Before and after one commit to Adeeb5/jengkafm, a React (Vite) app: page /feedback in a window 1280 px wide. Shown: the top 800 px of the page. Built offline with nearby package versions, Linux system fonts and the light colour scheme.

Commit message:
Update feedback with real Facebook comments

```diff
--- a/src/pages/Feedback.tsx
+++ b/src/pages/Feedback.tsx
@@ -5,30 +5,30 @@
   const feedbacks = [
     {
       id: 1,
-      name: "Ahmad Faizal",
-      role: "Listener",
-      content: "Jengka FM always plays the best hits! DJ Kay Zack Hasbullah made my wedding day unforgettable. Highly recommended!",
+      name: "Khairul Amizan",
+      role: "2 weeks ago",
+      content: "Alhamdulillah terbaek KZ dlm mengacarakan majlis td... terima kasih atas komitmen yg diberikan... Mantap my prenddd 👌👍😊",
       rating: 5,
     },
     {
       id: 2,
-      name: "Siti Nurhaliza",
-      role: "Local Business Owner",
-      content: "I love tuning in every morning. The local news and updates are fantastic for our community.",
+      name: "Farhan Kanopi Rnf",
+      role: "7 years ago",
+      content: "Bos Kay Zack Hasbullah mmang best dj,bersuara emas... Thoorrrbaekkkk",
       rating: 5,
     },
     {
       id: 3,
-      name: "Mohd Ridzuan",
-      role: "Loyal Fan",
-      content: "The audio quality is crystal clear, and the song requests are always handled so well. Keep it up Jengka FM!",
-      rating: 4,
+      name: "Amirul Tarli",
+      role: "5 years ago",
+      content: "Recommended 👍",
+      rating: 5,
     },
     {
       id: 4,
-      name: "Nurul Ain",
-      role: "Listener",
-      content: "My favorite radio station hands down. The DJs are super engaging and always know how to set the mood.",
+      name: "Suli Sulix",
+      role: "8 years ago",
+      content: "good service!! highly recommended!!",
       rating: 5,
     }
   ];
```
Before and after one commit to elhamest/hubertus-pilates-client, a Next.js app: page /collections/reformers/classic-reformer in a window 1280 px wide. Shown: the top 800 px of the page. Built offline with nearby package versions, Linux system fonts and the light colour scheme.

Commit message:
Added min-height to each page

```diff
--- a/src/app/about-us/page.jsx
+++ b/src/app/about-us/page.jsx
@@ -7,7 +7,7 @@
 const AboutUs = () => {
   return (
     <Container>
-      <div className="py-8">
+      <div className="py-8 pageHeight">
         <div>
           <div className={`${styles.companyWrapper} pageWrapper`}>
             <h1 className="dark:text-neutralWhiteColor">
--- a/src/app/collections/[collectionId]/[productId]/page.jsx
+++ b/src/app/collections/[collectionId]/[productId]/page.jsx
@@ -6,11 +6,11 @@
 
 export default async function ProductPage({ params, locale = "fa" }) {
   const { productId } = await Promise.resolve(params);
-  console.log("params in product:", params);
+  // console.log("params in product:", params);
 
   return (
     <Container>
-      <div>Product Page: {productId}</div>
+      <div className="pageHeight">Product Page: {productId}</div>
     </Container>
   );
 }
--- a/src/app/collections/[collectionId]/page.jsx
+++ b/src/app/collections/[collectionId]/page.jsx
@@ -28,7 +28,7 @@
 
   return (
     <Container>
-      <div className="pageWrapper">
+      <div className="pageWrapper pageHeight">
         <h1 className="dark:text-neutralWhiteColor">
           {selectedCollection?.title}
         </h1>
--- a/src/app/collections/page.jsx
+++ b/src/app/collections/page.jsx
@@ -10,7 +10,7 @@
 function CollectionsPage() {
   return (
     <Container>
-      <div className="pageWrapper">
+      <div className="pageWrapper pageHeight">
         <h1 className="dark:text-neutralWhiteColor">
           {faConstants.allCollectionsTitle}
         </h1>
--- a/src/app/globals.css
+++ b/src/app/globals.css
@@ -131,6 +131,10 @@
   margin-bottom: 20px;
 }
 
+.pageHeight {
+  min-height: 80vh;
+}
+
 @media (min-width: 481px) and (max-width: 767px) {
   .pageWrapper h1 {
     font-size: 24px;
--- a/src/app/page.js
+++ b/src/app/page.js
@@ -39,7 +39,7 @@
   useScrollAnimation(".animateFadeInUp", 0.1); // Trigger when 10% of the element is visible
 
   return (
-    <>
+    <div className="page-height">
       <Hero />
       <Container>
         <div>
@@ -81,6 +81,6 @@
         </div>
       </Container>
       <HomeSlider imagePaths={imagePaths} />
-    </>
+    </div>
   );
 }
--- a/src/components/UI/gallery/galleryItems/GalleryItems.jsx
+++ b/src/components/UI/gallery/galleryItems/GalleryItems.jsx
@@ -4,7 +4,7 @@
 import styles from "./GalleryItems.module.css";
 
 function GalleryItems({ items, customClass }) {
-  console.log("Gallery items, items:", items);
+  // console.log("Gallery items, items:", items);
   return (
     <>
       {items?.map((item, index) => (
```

■ **Goal of the exercise**: Lines above with the string "params" need to be found and copied.

■ **Answer box**:
 export default async function ProductPage({ params, locale = "fa" }) {
   const { productId } = await Promise.resolve(params);
-  console.log("params in product:", params);
+  // console.log("params in product:", params);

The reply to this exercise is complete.